Artists Ed Ruscha and David Hockney have made iconic images of swimming pools, and Keimeyer, an avid freediver, immerses viewers in this subject matter. Despite travelling to some of the world’s most photogenic locations, with kind support from Martin Nicholas Kunz, the artist chooses to show us the amniotic continuity of water around the globe. “To me, water means natural flow,” she remarks, “if there is a stone, water finds its way around it.” As we know but easily forget, water constitutes 80% of the atoms in a human body and it is the unique ingredient in our solar system that supports life on earth. When asked about her artistic relationship to Berlin, her response is consistent with this wide-angle perspective:; “Berlin is always pulsing. But I think being creative you can be anywhere. It depends on your inner dialogue, not on the location.”

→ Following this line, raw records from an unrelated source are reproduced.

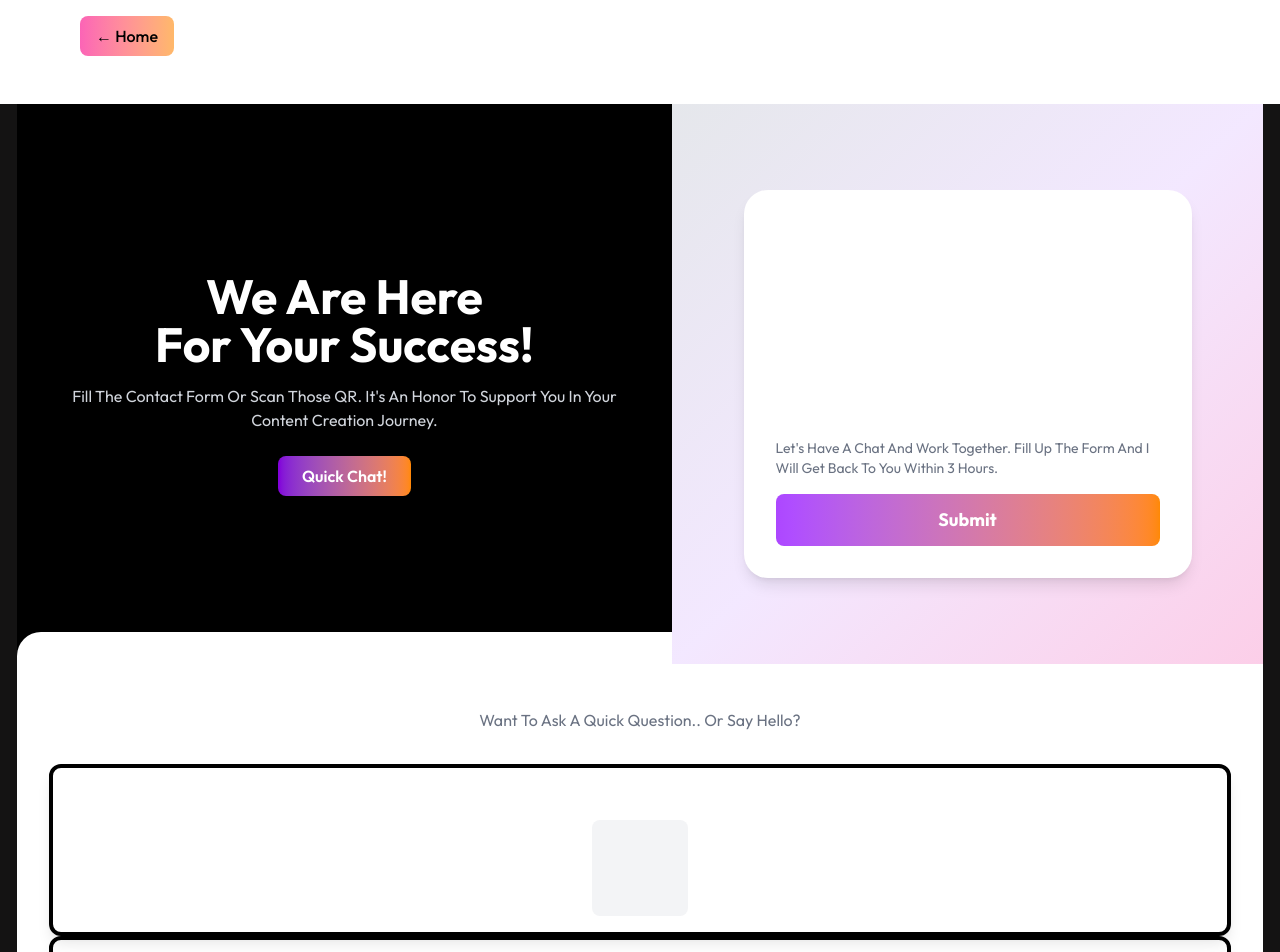
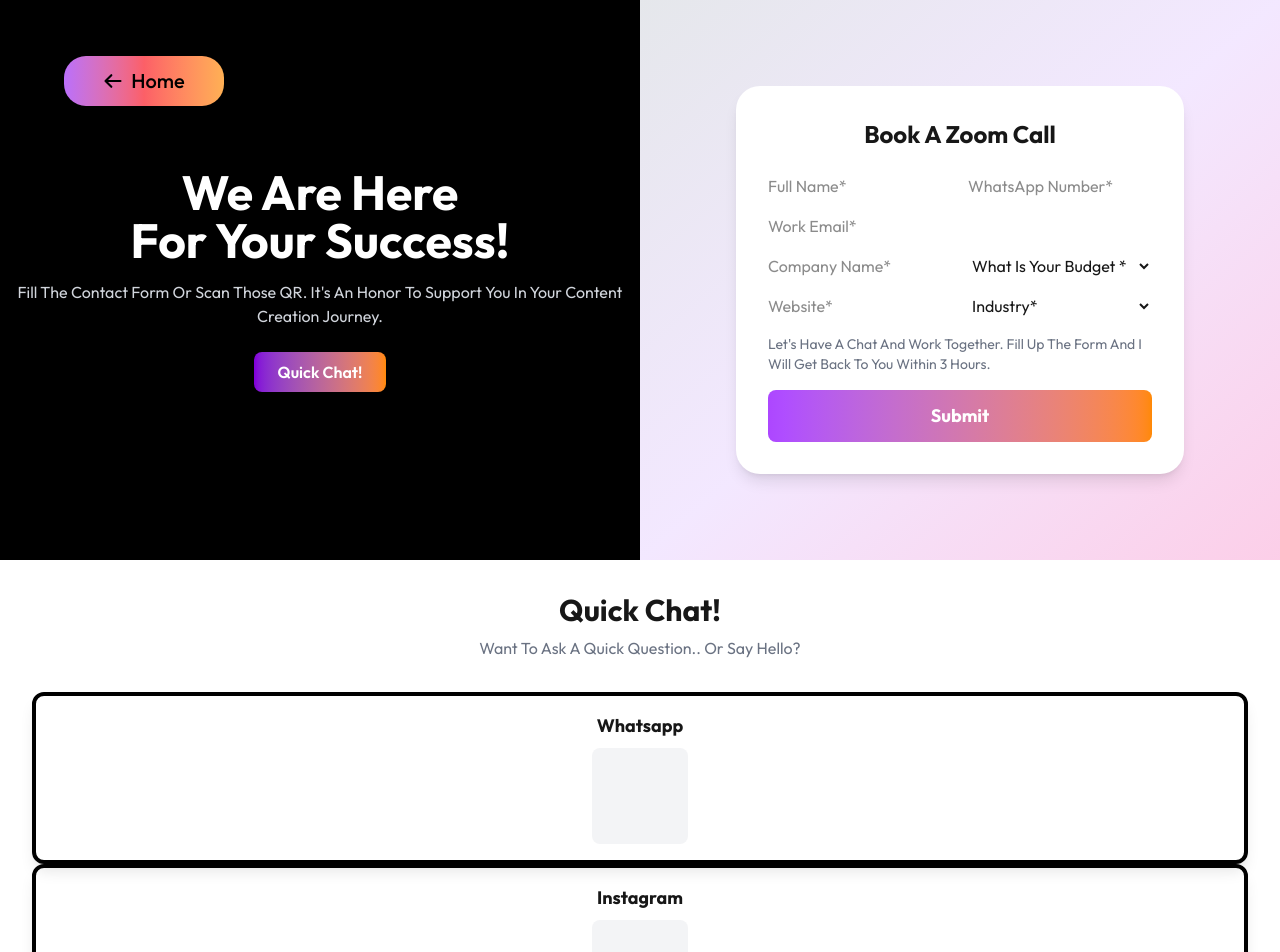
Before and after one commit to MoyasiGinko/SS-Media-website, a Next.js app: page /contact in a window 1280 px wide. Shown: the top 952 px of the page. Built offline with nearby package versions, Linux system fonts and the light colour scheme.

Commit message:
fix layout

```diff
--- a/app/(pages)/contact/page.tsx
+++ b/app/(pages)/contact/page.tsx
@@ -3,10 +3,8 @@ import React from "react";
 
 export default function Page() {
   return (
-    <div className="bg-[#141313] text-white min-h-screen flex flex-col">
-      <main className="flex-1 flex flex-col items-center ">
-        <ContactPage />
-      </main>
+    <div className="bg-[#141313]">
+      <ContactPage />
     </div>
   );
 }
--- /dev/null
+++ b/app/(site)/layout.tsx
@@ -0,0 +1,39 @@
+import type { Metadata } from "next";
+import "../globals.css";
+import Navbar from "@/components/main/header/Navbar";
+import Footer from "@/components/main/footer/Footer";
+import { Outfit, Syne } from "next/font/google";
+
+const geistSans = Outfit({
+  variable: "--font-geist-sans",
+  subsets: ["latin"],
+});
+
+const geistMono = Syne({
+  variable: "--font-geist-mono",
+  subsets: ["latin"],
+});
+
+export const metadata: Metadata = {
+  title: "Create Next App",
+  description: "Generated by create next app",
+};
+
+export default function RootLayout({
+  children,
+}: Readonly<{
+  children: React.ReactNode;
+}>) {
+  return (
+    <html lang="en">
+      <body
+        className={`${geistSans.variable} ${geistMono.variable} antialiased`}
+      >
+        <Navbar />
+
+        {children}
+        <Footer />
+      </body>
+    </html>
+  );
+}
--- a/components/common/HomeButton.tsx
+++ b/components/common/HomeButton.tsx
@@ -1,9 +1,23 @@
 import React from "react";
 export const BackHomeButton = () => {
   return (
-    <div className="max-w-6xl flex justify-start mx-auto p-4">
-      <button className="px-4 py-2 rounded-lg bg-gradient-to-r from-pink-400 to-orange-300 text-black font-medium mb-8 self-start">
-        ← Home
+    <div className="max-w-6xl fixed top-0 z-999 flex justify-start mx-auto pl-16 pt-14">
+      <button className="w-[160px] h-[50px] rounded-[22px] text-xl text-center bg-gradient-to-r from-[#BB6FFB] via-[#FC5F67] to-[#FFB054] text-black font-medium justify-center self-start flex items-center">
+        <svg
+          xmlns="http://www.w3.org/2000/svg"
+          className="h-5 w-5 mr-2"
+          fill="none"
+          viewBox="0 0 24 24"
+          stroke="currentColor"
+          strokeWidth={2.5}
+        >
+          <path
+            strokeLinecap="round"
+            strokeLinejoin="round"
+            d="M10 19l-7-7m0 0l7-7m-7 7h18"
+          />
+        </svg>
+        Home
       </button>
     </div>
   );
--- a/components/contact/cta/QuickChatSection.tsx
+++ b/components/contact/cta/QuickChatSection.tsx
@@ -2,7 +2,7 @@ import QRCodeCard from "./QRcard";
 
 const QuickChatSection: React.FC = () => {
   return (
-    <div className="bg-white rounded-t-3xl mt-[-2rem] p-8">
+    <div className="bg-white  p-8">
       <h2 className="text-3xl font-bold text-center mb-2">Quick Chat!</h2>
       <p className="text-center text-gray-500 mb-8">
         Want To Ask A Quick Question.. Or Say Hello?
--- a/components/contact/index.tsx
+++ b/components/contact/index.tsx
@@ -5,11 +5,11 @@ import QuickChatSection from "@/components/contact/cta/QuickChatSection";
 
 export default function ContactPage() {
   return (
-    <div className="min-h-screen bg-black">
+    <div className="min-h-screen bg-black relative ">
       {/* Top Section: Split Layout */}
-      <div className="flex flex-col md:flex-row min-h-[70vh]">
+      <div className="flex -z-0 flex-col md:flex-row min-h-[70vh]">
         {/* Left: Intro */}
-        <div className="flex-1 flex flex-col items-center justify-center p-8">
+        <div className="flex-1 flex flex-col items-center justify-center">
           <ContactIntro />
         </div>
         {/* Right: Form */}
@@ -18,7 +18,9 @@ export default function ContactPage() {
         </div>
       </div>
       {/* Bottom: Quick Chat */}
-      <QuickChatSection />
+      <div className="">
+        <QuickChatSection />
+      </div>
     </div>
   );
 }
--- a/components/main/footer/Footer.tsx
+++ b/components/main/footer/Footer.tsx
@@ -33,7 +33,7 @@ const Footer = () => {
   ];
 
   return (
-    <footer className="w-full bg-[#181818] text-gray-400 pt-16 pb-8 px-4 mt-16 border-t border-gray-800">
+    <footer className="w-full bg-[#181818] text-gray-400 pt-16 pb-8 px-4 border-t border-gray-800">
       <div className="max-w-6xl mx-auto">
         {/* Top Footer Section */}
         <div className="flex flex-col md:flex-row justify-between gap-10 mb-12">
```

Ambivalently, the photos are exhibited in a hotel, the same one in which Keimeyer staged her graduation piece Everything is Illusion in 2012. This large-scale video and photo exhibition also linked water synesthetically with consciousness. A kind of surface tension unites Keimeyer’s work. As though enacting Heraclitus’ theory of constant flux, her current exhibition will see her dive, mermaid-like, into her past in a performance piece set in the hotel’s pool area. It will be as ephemeral as smoke, or the glitter of light on the surface of water.
Keep up with future exhibitions and learn more on Johanna’s website.